British Politics Aims and scope


The foxhunting debate conjures up dichotomies on party politics, the rural/urban divide, class, animal welfare, animal rights and the right to hunt them. In the lead-up to the 2004 hunting ban, animals themselves became peripheral in the political debate on hunting. This paper presents a contemporary analysis of shared viewpoints on hunting that highlights the centrality of animals to debates over foxhunting. I use Q methodology to identify four discourses on hunting in public debates. Liberal progressives are against hunting on the basis that it is cruel, unnecessary and outdated. Critical-radicals oppose hunting from a structural perspective, encompassing critiques of power and class. Countryside managers support hunting as a form of wildlife management and emphasise the differences across animals. Sporting libertarians support hunting as a legitimate sport.
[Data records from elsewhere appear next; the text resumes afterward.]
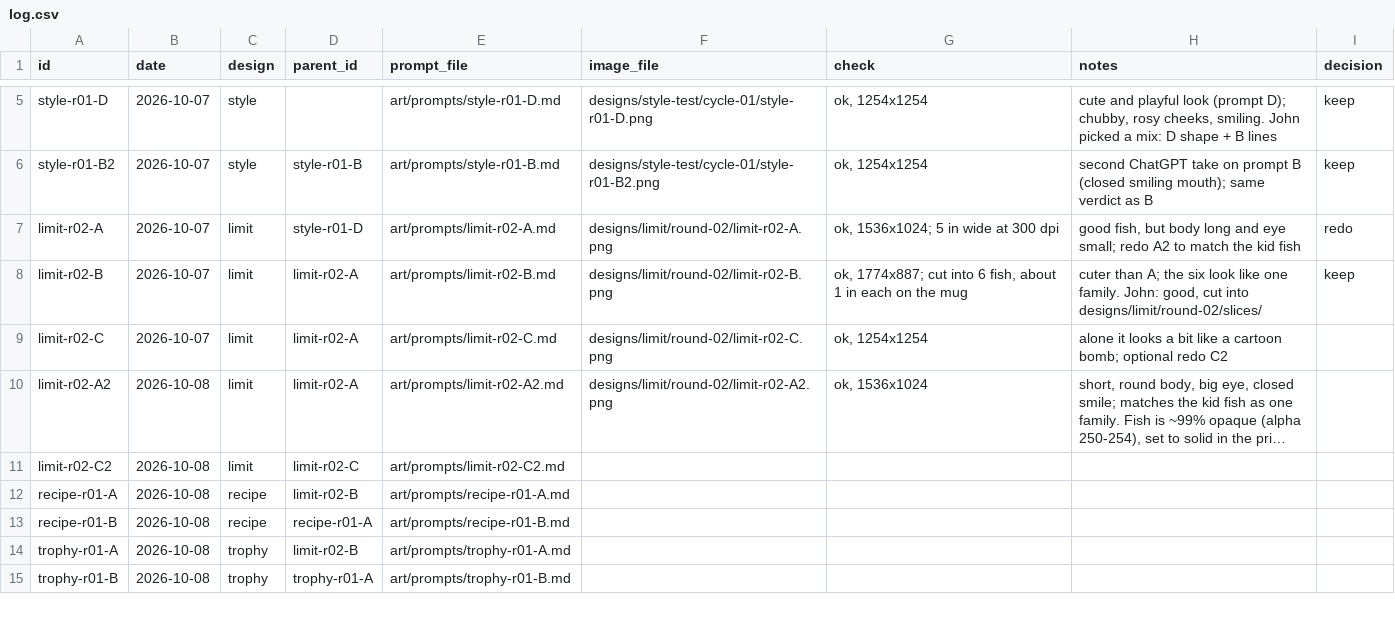
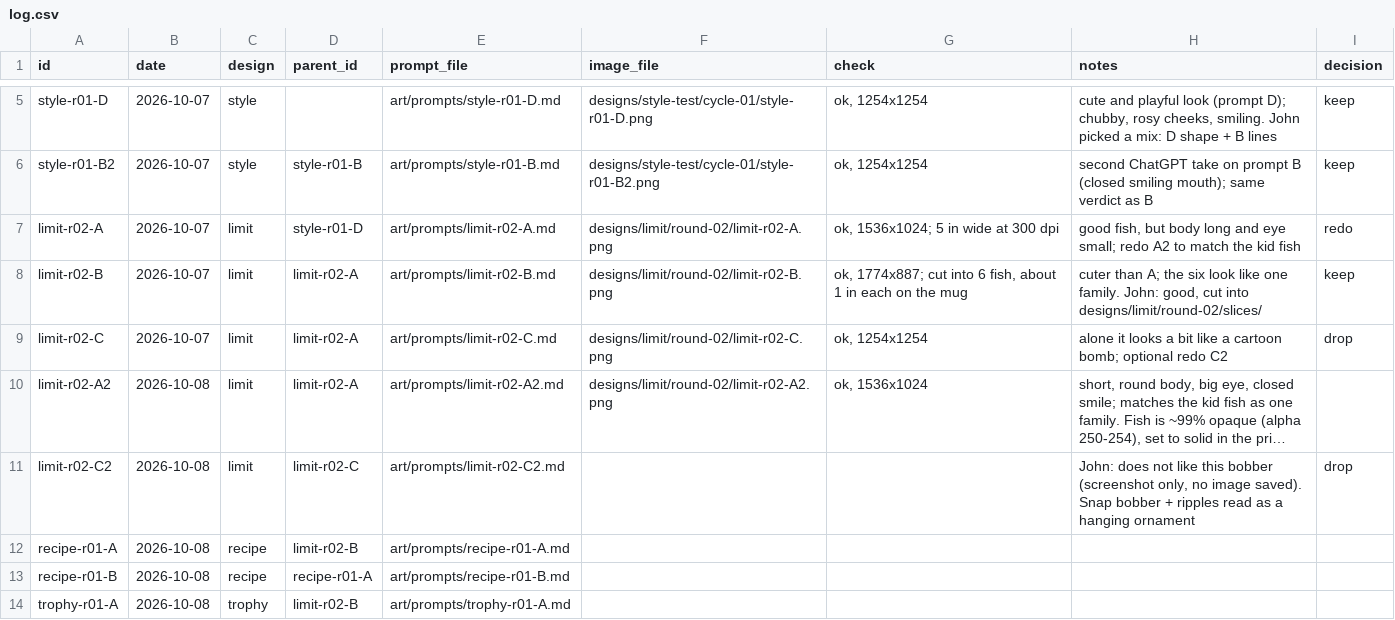
Before and after one commit to JMar323/dinner-bell-co, a CSV file: art/log.csv, drawn as a sheet; only a part is shown, gaps mark what is left out; the shorter side is filled out with more unchanged rows; long unchanged cells end in …; the diff names each change by its address in the sheet, - before the commit and + after, or states it on an @@ line.

```diff
--- a/art/log.csv
+++ b/art/log.csv
-I9 (decision): (empty)
+I9 (decision): drop
-H11 (notes): (empty)
+H11 (notes): John: does not like this bobber (screenshot only, no image saved). Snap bobber + ripples read as a hanging ornament
-I11 (decision): (empty)
+I11 (decision): drop
```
These findings demonstrate the complexity of the hunting debate in the public sphere that is simplified and exaggerated in mainstream media and Westminster.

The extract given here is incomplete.